The GD lesson manual makes the following comment regarding the story of Amnon and Tamar:
2 Samuel 13 contains the story of David’s son Amnon and David’s daughter Tamar. Amnon was attracted to Tamar and forced her to commit fornication with him (p. 116)
Forced her to commit fornication?
Forced her to commit fornication? Er, how about “he raped her?” And how about we find a way to include the idea of “incest” while we’re at it? Unless I’m missing something in this story, I don’t see anything but a very brutal rape in the best traditions of Israel’s fratricidal violence.
The manual goes on to say that Amnon’s “feelings changed after he sinned against her.” It poses the question “Why does hatred, rather than love, often result between people who violate the principles of morality?” That sounds a lot like a question that applies to consensual pre-marital sex, not rape.
Finally, the manual quotes President Hinckley:
“I heard Elder John A. Widtsoe…say ‘It is my observation that young man and a young woman who violate the principle of morality soon end up hating one another.’ I have observed the same thing. There may be words of love to begin with, but there will be words of anger and bitterness later” (“True to the Faith,” Ensign, June 1996, 5).
Why the incoherent moral conclusions? What would an inglush perfesser say? Would you feel comfortable approaching the story this way if there were a victim of rape in your class?
There are tremendous lessons in this story, powerful examples about stewardship, the need for, and loss of, moral authority in leadership roles and the dynamics of family life.

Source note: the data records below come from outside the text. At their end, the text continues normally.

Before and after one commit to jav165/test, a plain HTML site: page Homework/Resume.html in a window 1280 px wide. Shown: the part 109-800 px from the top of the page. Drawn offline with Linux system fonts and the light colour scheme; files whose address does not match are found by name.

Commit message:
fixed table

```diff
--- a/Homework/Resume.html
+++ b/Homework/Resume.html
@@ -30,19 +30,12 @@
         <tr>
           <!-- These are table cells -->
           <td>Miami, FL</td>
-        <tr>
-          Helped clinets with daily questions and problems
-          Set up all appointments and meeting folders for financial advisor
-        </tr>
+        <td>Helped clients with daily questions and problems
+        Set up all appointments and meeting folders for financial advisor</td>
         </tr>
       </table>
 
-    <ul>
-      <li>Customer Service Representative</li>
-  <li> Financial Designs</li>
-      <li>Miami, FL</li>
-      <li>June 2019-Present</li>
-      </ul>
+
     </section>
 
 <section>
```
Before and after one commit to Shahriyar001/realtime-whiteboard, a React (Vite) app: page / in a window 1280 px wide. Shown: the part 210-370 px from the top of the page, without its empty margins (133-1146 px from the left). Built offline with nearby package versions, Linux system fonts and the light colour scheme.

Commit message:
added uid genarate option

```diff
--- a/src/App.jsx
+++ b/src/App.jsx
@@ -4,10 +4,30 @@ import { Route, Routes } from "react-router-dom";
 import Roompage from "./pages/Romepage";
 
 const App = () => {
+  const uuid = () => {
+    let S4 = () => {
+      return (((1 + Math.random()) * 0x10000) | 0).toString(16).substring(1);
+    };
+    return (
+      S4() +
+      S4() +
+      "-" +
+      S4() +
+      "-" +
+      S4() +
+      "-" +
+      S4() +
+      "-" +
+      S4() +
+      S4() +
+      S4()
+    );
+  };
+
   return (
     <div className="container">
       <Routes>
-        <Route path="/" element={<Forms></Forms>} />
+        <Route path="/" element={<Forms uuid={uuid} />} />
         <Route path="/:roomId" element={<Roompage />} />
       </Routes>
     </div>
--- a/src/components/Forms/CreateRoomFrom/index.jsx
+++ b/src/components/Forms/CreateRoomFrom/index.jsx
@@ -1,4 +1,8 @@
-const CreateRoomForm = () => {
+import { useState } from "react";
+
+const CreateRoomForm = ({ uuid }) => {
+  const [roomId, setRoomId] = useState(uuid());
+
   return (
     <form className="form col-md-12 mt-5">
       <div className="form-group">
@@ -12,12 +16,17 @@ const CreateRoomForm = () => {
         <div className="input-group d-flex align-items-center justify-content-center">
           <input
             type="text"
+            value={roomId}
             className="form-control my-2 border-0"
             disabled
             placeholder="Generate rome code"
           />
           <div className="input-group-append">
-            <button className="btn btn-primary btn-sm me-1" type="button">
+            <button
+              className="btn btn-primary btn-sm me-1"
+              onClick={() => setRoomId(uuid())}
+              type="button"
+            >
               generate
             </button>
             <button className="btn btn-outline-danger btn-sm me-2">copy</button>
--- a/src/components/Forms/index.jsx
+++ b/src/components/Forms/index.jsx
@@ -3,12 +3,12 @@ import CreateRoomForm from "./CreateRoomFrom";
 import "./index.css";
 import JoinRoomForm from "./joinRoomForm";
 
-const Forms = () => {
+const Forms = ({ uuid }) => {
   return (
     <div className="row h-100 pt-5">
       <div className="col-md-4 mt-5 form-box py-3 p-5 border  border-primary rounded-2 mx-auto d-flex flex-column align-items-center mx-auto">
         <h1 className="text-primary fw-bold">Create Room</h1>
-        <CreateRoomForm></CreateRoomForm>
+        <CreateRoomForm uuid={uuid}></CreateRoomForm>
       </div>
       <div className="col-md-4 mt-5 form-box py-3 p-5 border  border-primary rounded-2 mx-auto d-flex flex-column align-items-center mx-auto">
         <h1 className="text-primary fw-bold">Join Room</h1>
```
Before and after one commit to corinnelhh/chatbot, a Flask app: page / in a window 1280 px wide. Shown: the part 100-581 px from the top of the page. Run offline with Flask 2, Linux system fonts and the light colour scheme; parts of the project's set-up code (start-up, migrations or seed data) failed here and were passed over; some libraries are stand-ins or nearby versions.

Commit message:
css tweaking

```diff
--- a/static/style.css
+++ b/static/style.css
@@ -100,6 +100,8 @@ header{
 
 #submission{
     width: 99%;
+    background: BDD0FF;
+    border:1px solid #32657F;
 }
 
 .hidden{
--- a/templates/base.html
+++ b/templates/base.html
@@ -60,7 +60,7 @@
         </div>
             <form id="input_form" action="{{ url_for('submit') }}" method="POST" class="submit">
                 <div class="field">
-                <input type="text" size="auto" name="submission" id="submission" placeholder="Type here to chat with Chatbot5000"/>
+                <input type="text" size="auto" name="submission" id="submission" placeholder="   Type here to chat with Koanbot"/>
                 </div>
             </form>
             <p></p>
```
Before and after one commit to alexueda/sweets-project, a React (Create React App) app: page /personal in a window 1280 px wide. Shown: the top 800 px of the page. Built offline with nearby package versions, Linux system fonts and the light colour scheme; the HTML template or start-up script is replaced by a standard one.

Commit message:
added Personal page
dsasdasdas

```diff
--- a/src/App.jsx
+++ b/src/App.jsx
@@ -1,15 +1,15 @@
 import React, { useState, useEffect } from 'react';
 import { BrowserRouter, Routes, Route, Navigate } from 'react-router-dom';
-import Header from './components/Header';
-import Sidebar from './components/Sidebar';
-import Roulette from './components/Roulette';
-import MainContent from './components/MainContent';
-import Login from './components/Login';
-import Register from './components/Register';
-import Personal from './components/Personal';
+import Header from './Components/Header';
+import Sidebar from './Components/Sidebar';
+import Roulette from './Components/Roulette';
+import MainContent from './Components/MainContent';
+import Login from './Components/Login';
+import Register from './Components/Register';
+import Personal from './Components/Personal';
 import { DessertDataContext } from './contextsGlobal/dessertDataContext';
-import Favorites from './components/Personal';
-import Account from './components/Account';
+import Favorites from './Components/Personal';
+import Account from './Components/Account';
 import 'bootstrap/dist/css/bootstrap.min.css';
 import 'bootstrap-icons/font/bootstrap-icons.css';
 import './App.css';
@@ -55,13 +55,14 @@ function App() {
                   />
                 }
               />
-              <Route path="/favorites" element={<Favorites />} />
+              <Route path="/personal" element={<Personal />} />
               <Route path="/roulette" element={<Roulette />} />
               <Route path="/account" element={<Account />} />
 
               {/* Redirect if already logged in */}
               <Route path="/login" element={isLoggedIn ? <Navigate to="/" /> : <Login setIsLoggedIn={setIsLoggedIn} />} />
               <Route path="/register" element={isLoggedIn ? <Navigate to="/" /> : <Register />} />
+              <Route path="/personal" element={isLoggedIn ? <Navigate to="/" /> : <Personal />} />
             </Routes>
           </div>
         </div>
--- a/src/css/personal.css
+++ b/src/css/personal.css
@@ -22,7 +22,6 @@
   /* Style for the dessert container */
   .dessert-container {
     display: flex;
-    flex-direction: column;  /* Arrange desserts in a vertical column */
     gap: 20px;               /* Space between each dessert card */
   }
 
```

It all really goes back to the David and Bathsheba incident. Why re-cast it into a garden-variety sermon on pre-marital chastity?
And why not use the word “rape?”